*** Block opens ***
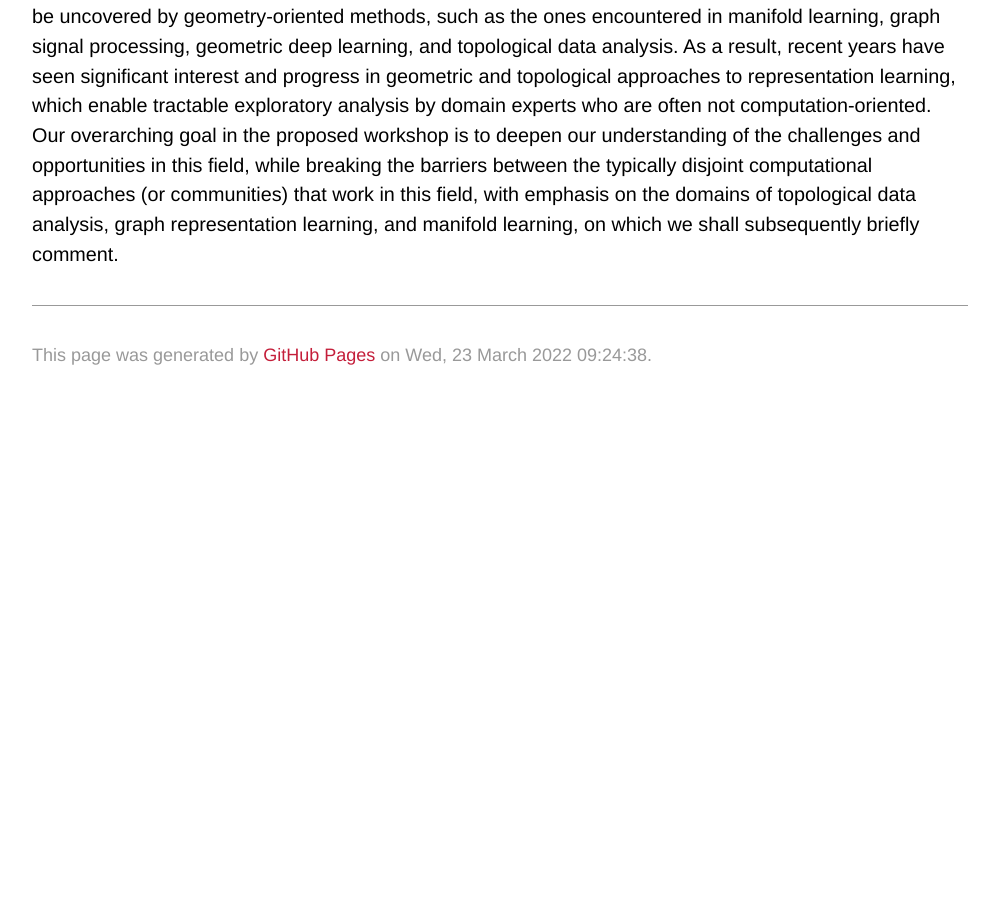
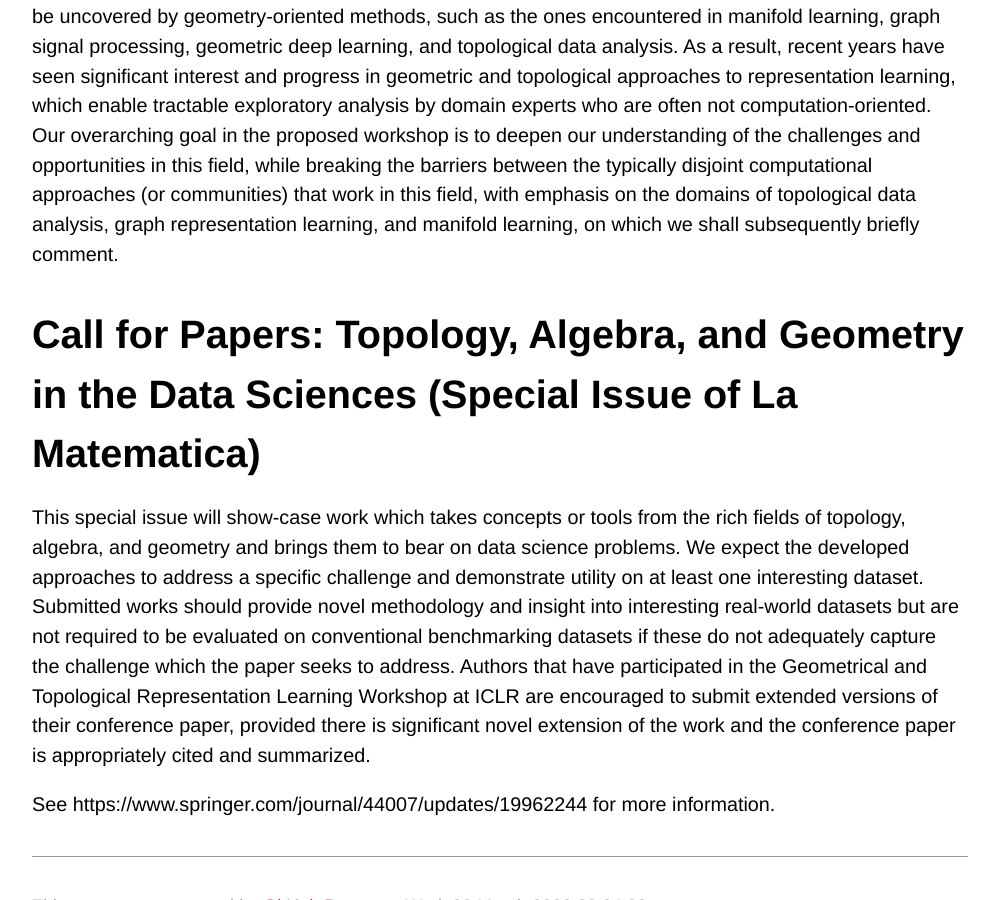
Before and after one commit to gt-rl/gt-rl.github.io, a Jekyll site: the page built from index.md, in a window 1280 px wide and 900 px high, scrolled down 1312 px. Shown: the whole window, without its empty margins (140-1135 px from the left). Built offline with Jekyll 4.4.1, drawn with Linux system fonts in a browser that asks for light colours; some web fonts are replaced; our own code applies the rules of GitHub Pages for plain Markdown files; before the commit the page ends 1717 px from its top, so only the background shows below that.

Commit message:
Updated website

```diff
--- a/index.md
+++ b/index.md
@@ -49,3 +49,22 @@ computational approaches (or communities) that work in this field, with
 emphasis on the domains of topological data analysis, graph
 representation learning, and manifold learning, on which we shall
 subsequently briefly comment.
+
+# Call for Papers: Topology, Algebra, and Geometry in the Data Sciences (Special Issue of La Matematica)
+
+This special issue will show-case work which takes concepts or tools
+from the rich fields of topology, algebra, and geometry and brings them
+to bear on data science problems. We expect the developed approaches to
+address a specific challenge and demonstrate utility on at least one
+interesting dataset. Submitted works should provide novel methodology
+and insight into interesting real-world datasets but are not required to
+be evaluated on conventional benchmarking datasets if these do not
+adequately capture the challenge which the paper seeks to address.
+Authors that have participated in the Geometrical and Topological
+Representation Learning Workshop at ICLR are encouraged to submit
+extended versions of their conference paper, provided there is
+significant novel extension of the work and the conference paper is
+appropriately cited and summarized.
+
+See https://www.springer.com/journal/44007/updates/19962244 for more
+information.
```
*** Block closes ***
Exercise: In the entries above, find each line with "index" and list it.

Reply:
Before and after one commit to gt-rl/gt-rl.github.io, a Jekyll site: the page built from index.md, in a window 1280 px wide and 900 px high, scrolled down 1312 px. Shown: the whole window, without its empty margins (140-1135 px from the left). Built offline with Jekyll 4.4.1, drawn with Linux system fonts in a browser that asks for light colours; some web fonts are replaced; our own code applies the rules of GitHub Pages for plain Markdown files; before the commit the page ends 1717 px from its top, so only the background shows below that.
--- a/index.md
+++ b/index.md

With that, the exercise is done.